- Nearly 30 counties and districts in northwest China are experiencing drought amid high temperatures and low levels of rainfall.
- Mining projects in Mexico are being delayed by issues obtaining water permits.
- In an unprecedented joint statement, hundreds of medical journals said climate change is the biggest threat to global public health.
The UK Environment Agency told water firms to temporarily reduce the amount of chemicals used to treat wastewater amid distribution issues.
“Inevitably these issues are now beginning to impact our water supply. As such we’re now calling on government for urgent and increased action to help tackle these issues.” – Tim Doggett, chief executive of the CBA. Amid a shortage of truck drivers, the UK Environment Agency has temporarily given water firms permissions to reduce the amount of chemicals used for wastewater treatment. The BBC reports Water UK said there was no shortage of chemicals, just issues with distribution.
President Biden Visits East Coast Communities Devastated By Hurricane Ida
President Joe Biden visited communities in New York and New Jersey that were devastated by the remnants of Hurricane Ida. The trip, The New York Times reports, aimed to build support for an infrastructure package Biden has promised would help safeguard against future storms. The governors of both New York and New Jersey announced the Biden administration had declared areas in both states major disaster zones and they had been granted federal aid money.
TODAY’S TOP WATER STORIES, TOLD IN NUMBERS
In the Chinese province of Gansu, more than 27 counties and districts are experiencing drought due to high temperatures and low precipitation. ANI News reports that the drought conditions are expected to continue, affecting more than 1.51 million people and tens-of-thousands of hectares of crops.

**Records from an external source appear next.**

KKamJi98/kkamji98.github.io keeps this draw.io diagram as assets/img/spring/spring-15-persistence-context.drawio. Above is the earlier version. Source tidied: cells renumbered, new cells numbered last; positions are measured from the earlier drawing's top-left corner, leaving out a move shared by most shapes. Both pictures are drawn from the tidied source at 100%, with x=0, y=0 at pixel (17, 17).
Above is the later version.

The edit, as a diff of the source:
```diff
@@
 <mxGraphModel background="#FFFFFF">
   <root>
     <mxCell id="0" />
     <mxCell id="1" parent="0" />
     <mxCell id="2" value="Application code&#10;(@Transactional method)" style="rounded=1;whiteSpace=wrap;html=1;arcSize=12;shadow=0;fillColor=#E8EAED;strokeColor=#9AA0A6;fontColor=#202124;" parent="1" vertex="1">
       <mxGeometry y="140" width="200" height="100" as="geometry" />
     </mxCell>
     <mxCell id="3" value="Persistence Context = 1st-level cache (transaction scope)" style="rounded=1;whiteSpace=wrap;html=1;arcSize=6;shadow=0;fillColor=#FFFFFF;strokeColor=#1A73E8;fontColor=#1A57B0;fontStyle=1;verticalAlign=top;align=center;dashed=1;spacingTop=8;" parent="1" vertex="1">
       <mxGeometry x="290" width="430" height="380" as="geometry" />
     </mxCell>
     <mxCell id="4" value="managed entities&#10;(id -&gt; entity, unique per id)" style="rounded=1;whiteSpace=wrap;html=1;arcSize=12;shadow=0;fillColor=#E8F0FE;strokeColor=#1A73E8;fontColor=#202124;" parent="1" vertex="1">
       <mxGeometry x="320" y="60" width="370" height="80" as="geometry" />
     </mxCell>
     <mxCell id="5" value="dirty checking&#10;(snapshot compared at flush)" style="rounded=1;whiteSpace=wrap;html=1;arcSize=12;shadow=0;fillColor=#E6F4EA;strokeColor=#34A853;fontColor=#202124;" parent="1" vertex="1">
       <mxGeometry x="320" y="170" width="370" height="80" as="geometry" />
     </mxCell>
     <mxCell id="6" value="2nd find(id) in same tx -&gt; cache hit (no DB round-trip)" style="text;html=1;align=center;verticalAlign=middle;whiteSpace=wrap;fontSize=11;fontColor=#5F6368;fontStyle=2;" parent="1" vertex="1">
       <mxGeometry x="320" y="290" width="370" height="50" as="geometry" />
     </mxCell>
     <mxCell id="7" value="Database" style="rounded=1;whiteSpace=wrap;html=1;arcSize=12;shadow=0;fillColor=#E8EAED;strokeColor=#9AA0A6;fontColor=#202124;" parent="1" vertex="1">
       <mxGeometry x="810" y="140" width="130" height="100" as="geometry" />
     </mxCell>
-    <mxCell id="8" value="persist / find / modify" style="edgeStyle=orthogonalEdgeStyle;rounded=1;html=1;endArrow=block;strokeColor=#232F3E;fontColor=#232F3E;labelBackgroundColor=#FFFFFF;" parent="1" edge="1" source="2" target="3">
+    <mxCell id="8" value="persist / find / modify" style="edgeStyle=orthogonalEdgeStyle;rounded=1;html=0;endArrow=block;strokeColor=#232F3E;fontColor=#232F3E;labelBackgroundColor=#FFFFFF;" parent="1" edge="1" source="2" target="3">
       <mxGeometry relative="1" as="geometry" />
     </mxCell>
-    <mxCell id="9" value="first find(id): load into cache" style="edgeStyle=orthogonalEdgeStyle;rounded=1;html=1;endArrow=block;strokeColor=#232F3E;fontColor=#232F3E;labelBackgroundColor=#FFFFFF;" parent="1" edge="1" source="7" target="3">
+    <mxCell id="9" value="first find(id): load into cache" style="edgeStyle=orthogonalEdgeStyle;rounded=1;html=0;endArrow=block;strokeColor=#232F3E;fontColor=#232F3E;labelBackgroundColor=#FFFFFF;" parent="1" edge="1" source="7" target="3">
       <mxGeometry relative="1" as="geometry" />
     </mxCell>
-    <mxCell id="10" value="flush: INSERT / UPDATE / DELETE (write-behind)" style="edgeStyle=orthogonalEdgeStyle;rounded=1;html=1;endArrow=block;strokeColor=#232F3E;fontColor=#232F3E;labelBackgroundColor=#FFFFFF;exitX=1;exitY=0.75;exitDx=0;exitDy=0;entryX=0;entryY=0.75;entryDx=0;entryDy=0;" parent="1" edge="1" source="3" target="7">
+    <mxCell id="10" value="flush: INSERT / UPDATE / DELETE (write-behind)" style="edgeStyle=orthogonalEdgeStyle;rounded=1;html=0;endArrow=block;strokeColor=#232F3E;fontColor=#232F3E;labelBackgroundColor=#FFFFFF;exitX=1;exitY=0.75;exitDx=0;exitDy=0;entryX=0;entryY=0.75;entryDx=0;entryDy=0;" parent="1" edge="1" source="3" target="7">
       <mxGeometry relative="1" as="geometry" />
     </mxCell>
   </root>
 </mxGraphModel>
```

Mining projects in Mexico are being delayed by issues with obtaining environmental and water permits, Reuters reports. According to the sector chamber Camimex, 18 project permits worth nearly $2.8 billion are still waiting approval.

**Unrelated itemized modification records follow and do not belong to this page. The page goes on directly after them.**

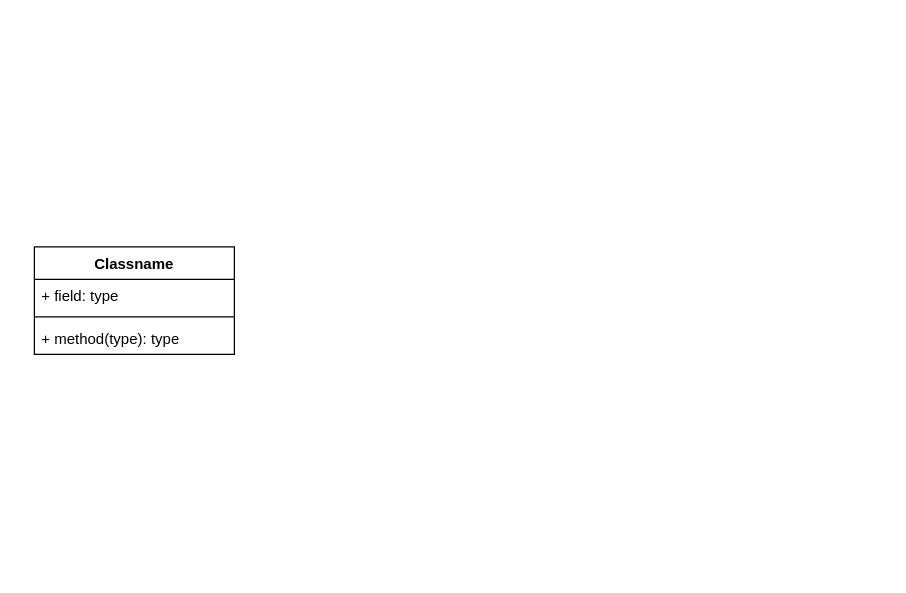
Earlier version of the draw.io diagram InfoLK.drawio (CookieCenter/draw). Source tidied: cells renumbered, new cells numbered last; positions are measured from the earlier drawing's top-left corner, leaving out a move shared by most shapes. Both pictures are drawn from the tidied source at 125%, with x=0, y=0 at pixel (34, 246).
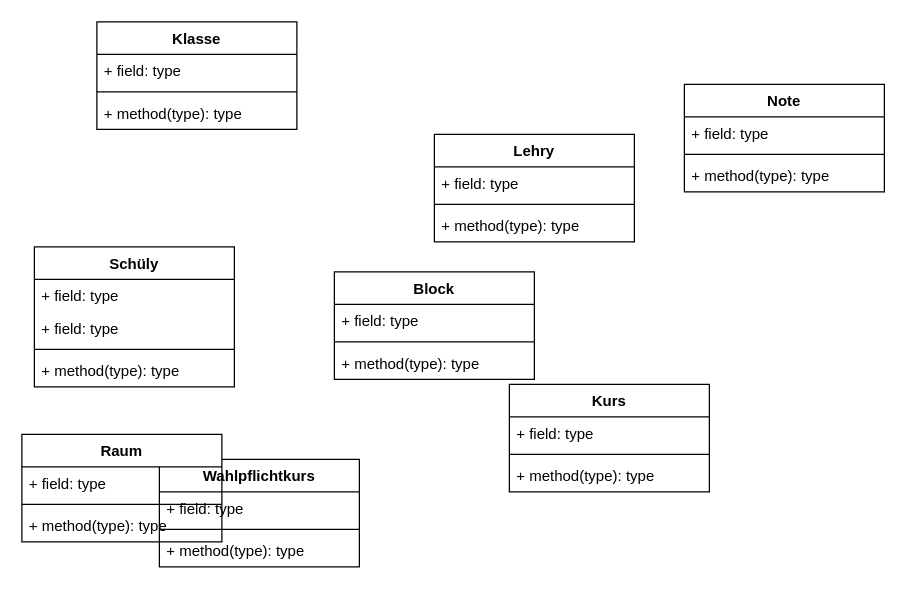
The same page after the edit.

Diff of the diagram source:
```diff
@@
-    <mxCell id="2" value="Classname" style="swimlane;fontStyle=1;align=center;verticalAlign=top;horizontal=1;startSize=26;whiteSpace=wrap;html=1;" parent="1" vertex="1">
-      <mxGeometry width="160" height="86" as="geometry" />
+    <mxCell id="2" value="Schüly" style="swimlane;fontStyle=1;align=center;verticalAlign=top;horizontal=1;startSize=26;whiteSpace=wrap;html=1;" parent="1" vertex="1">
+      <mxGeometry width="160" height="112" as="geometry" />
     </mxCell>
@@
+    <mxCell id="6" value="+ field: type" style="text;strokeColor=none;fillColor=none;align=left;verticalAlign=top;spacingLeft=4;spacingRight=4;overflow=hidden;whiteSpace=wrap;html=1;" parent="2" vertex="1">
+      <mxGeometry y="52" width="160" height="26" as="geometry" />
+    </mxCell>
     <mxCell id="4" style="line;strokeWidth=1;fillColor=none;align=left;verticalAlign=middle;spacingTop=-1;spacingLeft=3;spacingRight=3;labelPosition=right;strokeColor=inherit;" parent="2" vertex="1">
-      <mxGeometry y="52" width="160" height="8" as="geometry" />
+      <mxGeometry y="78" width="160" height="8" as="geometry" />
     </mxCell>
     <mxCell id="5" value="+ method(type): type" style="text;strokeColor=none;fillColor=none;align=left;verticalAlign=top;spacingLeft=4;spacingRight=4;overflow=hidden;whiteSpace=wrap;html=1;" parent="2" vertex="1">
-      <mxGeometry y="60" width="160" height="26" as="geometry" />
+      <mxGeometry y="86" width="160" height="26" as="geometry" />
     </mxCell>
+    <mxCell id="7" value="Lehry" style="swimlane;fontStyle=1;align=center;verticalAlign=top;horizontal=1;startSize=26;whiteSpace=wrap;html=1;" parent="1" vertex="1">
+      <mxGeometry x="320" y="-90" width="160" height="86" as="geometry" />
+    </mxCell>
+    <mxCell id="8" value="+ field: type" style="text;strokeColor=none;fillColor=none;align=left;verticalAlign=top;spacingLeft=4;spacingRight=4;overflow=hidden;whiteSpace=wrap;html=1;" parent="7" vertex="1">
+      <mxGeometry y="26" width="160" height="26" as="geometry" />
+    </mxCell>
+    <mxCell id="9" style="line;strokeWidth=1;fillColor=none;align=left;verticalAlign=middle;spacingTop=-1;spacingLeft=3;spacingRight=3;labelPosition=right;strokeColor=inherit;" parent="7" vertex="1">
+      <mxGeometry y="52" width="160" height="8" as="geometry" />
+    </mxCell>
+    <mxCell id="10" value="+ method(type): type" style="text;strokeColor=none;fillColor=none;align=left;verticalAlign=top;spacingLeft=4;spacingRight=4;overflow=hidden;whiteSpace=wrap;html=1;" parent="7" vertex="1">
+      <mxGeometry y="60" width="160" height="26" as="geometry" />
+    </mxCell>
+    <mxCell id="11" value="Kurs" style="swimlane;fontStyle=1;align=center;verticalAlign=top;horizontal=1;startSize=26;whiteSpace=wrap;html=1;" parent="1" vertex="1">
+      <mxGeometry x="380" y="110" width="160" height="86" as="geometry" />
+    </mxCell>
+    <mxCell id="12" value="+ field: type" style="text;strokeColor=none;fillColor=none;align=left;verticalAlign=top;spacingLeft=4;spacingRight=4;overflow=hidden;whiteSpace=wrap;html=1;" parent="11" vertex="1">
+      <mxGeometry y="26" width="160" height="26" as="geometry" />
+    </mxCell>
+    <mxCell id="13" style="line;strokeWidth=1;fillColor=none;align=left;verticalAlign=middle;spacingTop=-1;spacingLeft=3;spacingRight=3;labelPosition=right;strokeColor=inherit;" parent="11" vertex="1">
+      <mxGeometry y="52" width="160" height="8" as="geometry" />
+    </mxCell>
+    <mxCell id="14" value="+ method(type): type" style="text;strokeColor=none;fillColor=none;align=left;verticalAlign=top;spacingLeft=4;spacingRight=4;overflow=hidden;whiteSpace=wrap;html=1;" parent="11" vertex="1">
+      <mxGeometry y="60" width="160" height="26" as="geometry" />
+    </mxCell>
+    <mxCell id="15" value="Klasse" style="swimlane;fontStyle=1;align=center;verticalAlign=top;horizontal=1;startSize=26;whiteSpace=wrap;html=1;" parent="1" vertex="1">
+      <mxGeometry x="50" y="-180" width="160" height="86" as="geometry" />
+    </mxCell>
+    <mxCell id="16" value="+ field: type" style="text;strokeColor=none;fillColor=none;align=left;verticalAlign=top;spacingLeft=4;spacingRight=4;overflow=hidden;whiteSpace=wrap;html=1;" parent="15" vertex="1">
+      <mxGeometry y="26" width="160" height="26" as="geometry" />
+    </mxCell>
+    <mxCell id="17" style="line;strokeWidth=1;fillColor=none;align=left;verticalAlign=middle;spacingTop=-1;spacingLeft=3;spacingRight=3;labelPosition=right;strokeColor=inherit;" parent="15" vertex="1">
+      <mxGeometry y="52" width="160" height="8" as="geometry" />
+    </mxCell>
+    <mxCell id="18" value="+ method(type): type" style="text;strokeColor=none;fillColor=none;align=left;verticalAlign=top;spacingLeft=4;spacingRight=4;overflow=hidden;whiteSpace=wrap;html=1;" parent="15" vertex="1">
+      <mxGeometry y="60" width="160" height="26" as="geometry" />
+    </mxCell>
+    <mxCell id="19" value="Wahlpflichtkurs" style="swimlane;fontStyle=1;align=center;verticalAlign=top;horizontal=1;startSize=26;whiteSpace=wrap;html=1;" parent="1" vertex="1">
+      <mxGeometry x="100" y="170" width="160" height="86" as="geometry" />
+    </mxCell>
+    <mxCell id="20" value="+ field: type" style="text;strokeColor=none;fillColor=none;align=left;verticalAlign=top;spacingLeft=4;spacingRight=4;overflow=hidden;whiteSpace=wrap;html=1;" parent="19" vertex="1">
+      <mxGeometry y="26" width="160" height="26" as="geometry" />
+    </mxCell>
+    <mxCell id="21" style="line;strokeWidth=1;fillColor=none;align=left;verticalAlign=middle;spacingTop=-1;spacingLeft=3;spacingRight=3;labelPosition=right;strokeColor=inherit;" parent="19" vertex="1">
+      <mxGeometry y="52" width="160" height="8" as="geometry" />
+    </mxCell>
+    <mxCell id="22" value="+ method(type): type" style="text;strokeColor=none;fillColor=none;align=left;verticalAlign=top;spacingLeft=4;spacingRight=4;overflow=hidden;whiteSpace=wrap;html=1;" parent="19" vertex="1">
+      <mxGeometry y="60" width="160" height="26" as="geometry" />
+    </mxCell>
+    <mxCell id="23" value="Block" style="swimlane;fontStyle=1;align=center;verticalAlign=top;horizontal=1;startSize=26;whiteSpace=wrap;html=1;" parent="1" vertex="1">
+      <mxGeometry x="240" y="20" width="160" height="86" as="geometry" />
+    </mxCell>
+    <mxCell id="24" value="+ field: type" style="text;strokeColor=none;fillColor=none;align=left;verticalAlign=top;spacingLeft=4;spacingRight=4;overflow=hidden;whiteSpace=wrap;html=1;" parent="23" vertex="1">
+      <mxGeometry y="26" width="160" height="26" as="geometry" />
+    </mxCell>
+    <mxCell id="25" style="line;strokeWidth=1;fillColor=none;align=left;verticalAlign=middle;spacingTop=-1;spacingLeft=3;spacingRight=3;labelPosition=right;strokeColor=inherit;" parent="23" vertex="1">
+      <mxGeometry y="52" width="160" height="8" as="geometry" />
+    </mxCell>
+    <mxCell id="26" value="+ method(type): type" style="text;strokeColor=none;fillColor=none;align=left;verticalAlign=top;spacingLeft=4;spacingRight=4;overflow=hidden;whiteSpace=wrap;html=1;" parent="23" vertex="1">
+      <mxGeometry y="60" width="160" height="26" as="geometry" />
+    </mxCell>
+    <mxCell id="27" value="Raum" style="swimlane;fontStyle=1;align=center;verticalAlign=top;horizontal=1;startSize=26;whiteSpace=wrap;html=1;" parent="1" vertex="1">
+      <mxGeometry x="-10" y="150" width="160" height="86" as="geometry" />
+    </mxCell>
+    <mxCell id="28" value="+ field: type" style="text;strokeColor=none;fillColor=none;align=left;verticalAlign=top;spacingLeft=4;spacingRight=4;overflow=hidden;whiteSpace=wrap;html=1;" parent="27" vertex="1">
+      <mxGeometry y="26" width="160" height="26" as="geometry" />
+    </mxCell>
+    <mxCell id="29" style="line;strokeWidth=1;fillColor=none;align=left;verticalAlign=middle;spacingTop=-1;spacingLeft=3;spacingRight=3;labelPosition=right;strokeColor=inherit;" parent="27" vertex="1">
+      <mxGeometry y="52" width="160" height="8" as="geometry" />
+    </mxCell>
+    <mxCell id="30" value="+ method(type): type" style="text;strokeColor=none;fillColor=none;align=left;verticalAlign=top;spacingLeft=4;spacingRight=4;overflow=hidden;whiteSpace=wrap;html=1;" parent="27" vertex="1">
+      <mxGeometry y="60" width="160" height="26" as="geometry" />
+    </mxCell>
+    <mxCell id="31" value="Note" style="swimlane;fontStyle=1;align=center;verticalAlign=top;horizontal=1;startSize=26;whiteSpace=wrap;html=1;" parent="1" vertex="1">
+      <mxGeometry x="520" y="-130" width="160" height="86" as="geometry" />
+    </mxCell>
+    <mxCell id="32" value="+ field: type" style="text;strokeColor=none;fillColor=none;align=left;verticalAlign=top;spacingLeft=4;spacingRight=4;overflow=hidden;whiteSpace=wrap;html=1;" parent="31" vertex="1">
+      <mxGeometry y="26" width="160" height="26" as="geometry" />
+    </mxCell>
+    <mxCell id="33" style="line;strokeWidth=1;fillColor=none;align=left;verticalAlign=middle;spacingTop=-1;spacingLeft=3;spacingRight=3;labelPosition=right;strokeColor=inherit;" parent="31" vertex="1">
+      <mxGeometry y="52" width="160" height="8" as="geometry" />
+    </mxCell>
+    <mxCell id="34" value="+ method(type): type" style="text;strokeColor=none;fillColor=none;align=left;verticalAlign=top;spacingLeft=4;spacingRight=4;overflow=hidden;whiteSpace=wrap;html=1;" parent="31" vertex="1">
+      <mxGeometry y="60" width="160" height="26" as="geometry" />
+    </mxCell>
```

ON THE RADAR
In an unprecedented joint statement, over 200 medical journals warned that climate change poses the biggest threat to global public health, NPR reports. The editors of the statement urge wealthier countries to take the lead on climate adaptation measures by cutting emissions beyond what is currently promised. In the United States, public health systems are already under strain from a climate catastrophes like flooding and heatwaves.
Jane is a Communications Associate for Circle of Blue. She writes The Stream and has covered domestic and international water issues for Circle of Blue. She is a recent graduate of Grand Valley State University, where she studied Multimedia Journalism and Women, Gender and Sexuality Studies. During her time at Grand Valley, she was the host of the Community Service Learning Center podcast Be the Change. Currently based in Grand Rapids, Michigan, Jane enjoys listening to music, reading and spending time outdoors.